**EXERCISE REQUIREMENTS:** Every line below should be repeated exactly.

TASK DATA START

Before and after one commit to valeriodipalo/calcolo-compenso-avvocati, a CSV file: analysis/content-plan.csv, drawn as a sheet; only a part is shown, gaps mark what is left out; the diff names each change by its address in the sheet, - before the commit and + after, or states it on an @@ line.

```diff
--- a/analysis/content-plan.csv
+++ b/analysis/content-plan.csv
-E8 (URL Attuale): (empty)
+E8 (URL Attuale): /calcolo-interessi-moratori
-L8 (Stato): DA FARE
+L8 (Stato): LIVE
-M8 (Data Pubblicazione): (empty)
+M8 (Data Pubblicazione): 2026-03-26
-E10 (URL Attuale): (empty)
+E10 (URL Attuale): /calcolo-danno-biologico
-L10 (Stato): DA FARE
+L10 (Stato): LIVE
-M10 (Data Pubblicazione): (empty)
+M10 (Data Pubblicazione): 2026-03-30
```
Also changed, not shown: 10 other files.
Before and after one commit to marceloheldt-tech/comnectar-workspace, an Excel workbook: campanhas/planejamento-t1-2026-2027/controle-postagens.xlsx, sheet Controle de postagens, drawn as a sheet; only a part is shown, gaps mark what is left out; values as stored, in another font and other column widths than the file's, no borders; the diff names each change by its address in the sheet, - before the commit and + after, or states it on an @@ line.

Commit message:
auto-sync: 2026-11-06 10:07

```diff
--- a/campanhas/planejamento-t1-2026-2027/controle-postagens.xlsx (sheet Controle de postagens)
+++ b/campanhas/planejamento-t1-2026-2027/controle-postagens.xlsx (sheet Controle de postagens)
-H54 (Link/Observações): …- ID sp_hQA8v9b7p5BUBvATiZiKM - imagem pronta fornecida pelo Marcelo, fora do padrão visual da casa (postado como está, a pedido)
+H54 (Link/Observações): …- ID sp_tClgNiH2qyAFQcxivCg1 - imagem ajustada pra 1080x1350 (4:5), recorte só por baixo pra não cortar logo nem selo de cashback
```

TASK DATA END

**OUTPUT FOR THIS TASK:**
Before and after one commit to valeriodipalo/calcolo-compenso-avvocati, a CSV file: analysis/content-plan.csv, drawn as a sheet; only a part is shown, gaps mark what is left out; the diff names each change by its address in the sheet, - before the commit and + after, or states it on an @@ line.

```diff
--- a/analysis/content-plan.csv
+++ b/analysis/content-plan.csv
-E8 (URL Attuale): (empty)
+E8 (URL Attuale): /calcolo-interessi-moratori
-L8 (Stato): DA FARE
+L8 (Stato): LIVE
-M8 (Data Pubblicazione): (empty)
+M8 (Data Pubblicazione): 2026-03-26
-E10 (URL Attuale): (empty)
+E10 (URL Attuale): /calcolo-danno-biologico
-L10 (Stato): DA FARE
+L10 (Stato): LIVE
-M10 (Data Pubblicazione): (empty)
+M10 (Data Pubblicazione): 2026-03-30
```
Also changed, not shown: 10 other files.
Before and after one commit to marceloheldt-tech/comnectar-workspace, an Excel workbook: campanhas/planejamento-t1-2026-2027/controle-postagens.xlsx, sheet Controle de postagens, drawn as a sheet; only a part is shown, gaps mark what is left out; values as stored, in another font and other column widths than the file's, no borders; the diff names each change by its address in the sheet, - before the commit and + after, or states it on an @@ line.

Commit message:
auto-sync: 2026-11-06 10:07

```diff
--- a/campanhas/planejamento-t1-2026-2027/controle-postagens.xlsx (sheet Controle de postagens)
+++ b/campanhas/planejamento-t1-2026-2027/controle-postagens.xlsx (sheet Controle de postagens)
-H54 (Link/Observações): …- ID sp_hQA8v9b7p5BUBvATiZiKM - imagem pronta fornecida pelo Marcelo, fora do padrão visual da casa (postado como está, a pedido)
+H54 (Link/Observações): …- ID sp_tClgNiH2qyAFQcxivCg1 - imagem ajustada pra 1080x1350 (4:5), recorte só por baixo pra não cortar logo nem selo de cashback
```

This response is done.